Your assignment = If a line includes "border", copy it out of the entries.

(Web document revisions)
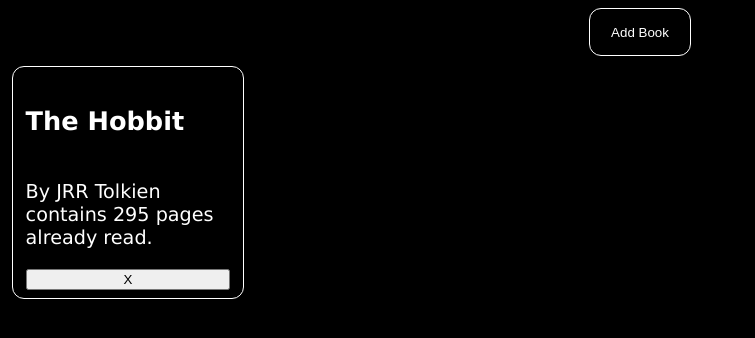
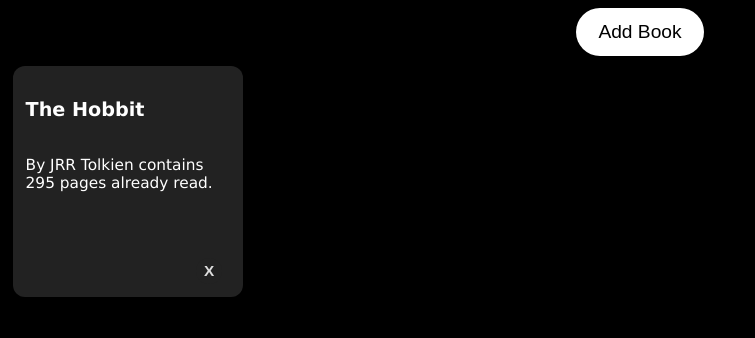
Before and after one commit to LineZealot/odin-library-app, a website: page index.html in a window 1280 px wide. Shown: the whole page, without its empty margins (0-755 px from the left). Drawn offline with Linux system fonts and the light colour scheme.

Commit message:
Update style.css

```diff
--- a/style.css
+++ b/style.css
@@ -5,31 +5,45 @@ html {
   align-items: center;
   height: 100%;
   background-color: black;
-  font-family: 'Lucida Sans', 'Lucida Sans Regular', 'Lucida Grande', 'Lucida Sans Unicode', Geneva, Verdana, sans-serif;
+  font-family: "Lucida Sans", "Lucida Sans Regular", "Lucida Grande",
+    "Lucida Sans Unicode", Geneva, Verdana, sans-serif;
+  ---dark-mode-grey: rgb(34, 34, 34);
 }
 
 .create-book {
   height: 6vh;
-  width: max(64px, 8vw);
+  width: max(64px, 10vw);
   margin-bottom: 0.8vw;
   border: none;
-  background-color: black;
-  color: white;
+  background-color: white;
+  color: black;
+  border-radius: 24px;
+  font-size: 1.5vw;
+}
+
+.create-book:hover {
+  background-color: rgb(211, 211, 211);
+}
+
+.create-book:active {
+  background-color: var(---dark-mode-grey);
+  color: rgb(255, 255, 255);
+}
+
+.create-book-ui {
+  display: none;
+  position: absolute;
+  top: 35%;
   border: 1px solid white;
   border-radius: 12px;
 }
 
-.create-book:hover {
-  background-color: rgb(48, 48, 48);
+.book-details {
+  color: white;
 }
 
-.create-book:active {
-  background-color: white;
-  color: black;
-}
-
-.create-book-ui {
-  display: none;
+.book-details > * {
+  border: none;
 }
 
 .bookshelf {
@@ -41,24 +55,31 @@ html {
 }
 
 .book-item {
-  display: flex;
-  flex-direction: column;
+  display: grid;
+  grid-template-columns: 2fr 2fr 1fr 1fr;
+  grid-template-rows: 1fr 3fr 1fr;
   width: 16vw;
-  height: 16vw;
+  height: max(16vw, 120px);
+  margin: 0;
   padding: 1vw;
-  border: 1px solid white;
   border-radius: 12px;
-  background-color: black;
+  background-color: var(---dark-mode-grey);
   color: white;
 }
 
 .book-item-heading {
+  grid-column: 1/5;
+  grid-row: 1/2;
   font-weight: 700;
-    font-size: max(2vw, 12px);
+  font-size: max(1.5vw, 12px);
 }
 
 .book-item-body {
-    font-size: max(1.5vw, 8px);
+  grid-column: 1/5;
+  grid-row: 2/3;
+  font-size: max(1.2vw, 8px);
+}
+
 .book-item-delete {
   grid-column: 4/5;
   grid-row: 3/4;
```
Lines whose indentation alone changed are shown as unchanged.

Exercise response =
   border: none;
+  border-radius: 24px;
   border: 1px solid white;
   border-radius: 12px;
+  border: none;
-  border: 1px solid white;
   border-radius: 12px;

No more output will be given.